Is The New Facebook Hack of 100 Million Users Really a Big Deal?
Whenever any of the major online sites get hacked it makes news headlines. But when the site hacked is Facebook, one of the biggest social media sites in the world with over 500 million users, people really do stop and take notice.
Many users who take part in the webs social media sites fail to see the severity of providing personal information online over a period of time, until someone steals it.
Then they stop and start to think about all the conversations they have had and with whom and exactly what small bits of personal information they have been slowly divulging.
With identity theft on an ever increasing high, safeguarding our personal details as consumers and individuals is becoming increasingly hard. How worried should the 100 million Facebook users whose information was posted in a torrent file (downloadable zipped files) on the Internet be?
That is still in debate and being played out among the world’s press and the industry professionals they choose to quote.
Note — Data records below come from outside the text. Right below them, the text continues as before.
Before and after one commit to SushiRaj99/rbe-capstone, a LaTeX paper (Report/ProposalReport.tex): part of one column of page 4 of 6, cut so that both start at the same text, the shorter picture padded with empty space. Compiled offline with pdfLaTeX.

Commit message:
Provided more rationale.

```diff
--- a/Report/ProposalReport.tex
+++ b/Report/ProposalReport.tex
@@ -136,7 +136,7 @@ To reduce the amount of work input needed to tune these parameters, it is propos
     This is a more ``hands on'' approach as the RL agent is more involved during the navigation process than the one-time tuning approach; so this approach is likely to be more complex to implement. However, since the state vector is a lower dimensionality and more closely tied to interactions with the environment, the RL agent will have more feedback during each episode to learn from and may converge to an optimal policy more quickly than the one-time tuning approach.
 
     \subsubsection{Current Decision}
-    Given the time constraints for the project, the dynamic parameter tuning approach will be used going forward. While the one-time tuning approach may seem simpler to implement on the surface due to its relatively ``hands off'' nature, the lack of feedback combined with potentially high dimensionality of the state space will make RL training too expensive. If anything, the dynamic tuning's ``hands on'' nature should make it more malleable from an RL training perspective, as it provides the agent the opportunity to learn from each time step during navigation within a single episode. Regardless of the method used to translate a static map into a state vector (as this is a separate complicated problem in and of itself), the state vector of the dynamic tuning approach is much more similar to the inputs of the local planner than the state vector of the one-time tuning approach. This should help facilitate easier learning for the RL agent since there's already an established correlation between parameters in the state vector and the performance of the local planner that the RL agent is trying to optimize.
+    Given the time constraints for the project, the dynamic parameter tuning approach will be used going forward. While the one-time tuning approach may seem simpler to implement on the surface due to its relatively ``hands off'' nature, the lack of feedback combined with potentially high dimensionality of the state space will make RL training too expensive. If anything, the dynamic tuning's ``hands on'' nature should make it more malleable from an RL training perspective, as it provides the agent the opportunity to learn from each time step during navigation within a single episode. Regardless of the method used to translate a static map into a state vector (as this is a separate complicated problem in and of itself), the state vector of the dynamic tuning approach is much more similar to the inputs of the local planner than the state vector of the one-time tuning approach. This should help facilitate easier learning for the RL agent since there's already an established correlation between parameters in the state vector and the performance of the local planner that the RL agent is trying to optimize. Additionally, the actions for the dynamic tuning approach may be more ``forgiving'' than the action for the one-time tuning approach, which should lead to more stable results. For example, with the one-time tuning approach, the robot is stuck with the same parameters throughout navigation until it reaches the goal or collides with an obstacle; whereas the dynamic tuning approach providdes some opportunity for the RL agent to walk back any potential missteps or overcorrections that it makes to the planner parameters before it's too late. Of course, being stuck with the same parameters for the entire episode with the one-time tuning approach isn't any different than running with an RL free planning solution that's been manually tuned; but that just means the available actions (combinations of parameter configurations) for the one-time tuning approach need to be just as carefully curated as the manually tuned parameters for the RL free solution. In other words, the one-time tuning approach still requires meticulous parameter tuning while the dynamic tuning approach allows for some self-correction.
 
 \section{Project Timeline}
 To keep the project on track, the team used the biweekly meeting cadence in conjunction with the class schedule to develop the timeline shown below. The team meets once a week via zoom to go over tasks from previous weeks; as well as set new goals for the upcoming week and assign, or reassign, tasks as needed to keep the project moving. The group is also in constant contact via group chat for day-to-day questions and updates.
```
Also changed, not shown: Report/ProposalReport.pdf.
Some are calling it the “hack attack” of the century that could see many innocent online users suffer in the long run.
While others are stating that it is no more serious than the information that is already freely available on any social media site for anyone to see, including Facebook.
The facts do point to the latter.
The alleged hacker Ron Bowles, is a reported white hat coder, who is associated with an online security company. White hat is basically described as utilizing the Internets many facets and applications in an above board fashion through the use of programming and other unobjectionable clean methods.
All Mr Bowles did was code a small program that is more commonly known as a scraper among the online programming community. This program then will go out and collect data from whatever web site it is pointed at on auto, according to the preset conditions and variables it is programmed to look for.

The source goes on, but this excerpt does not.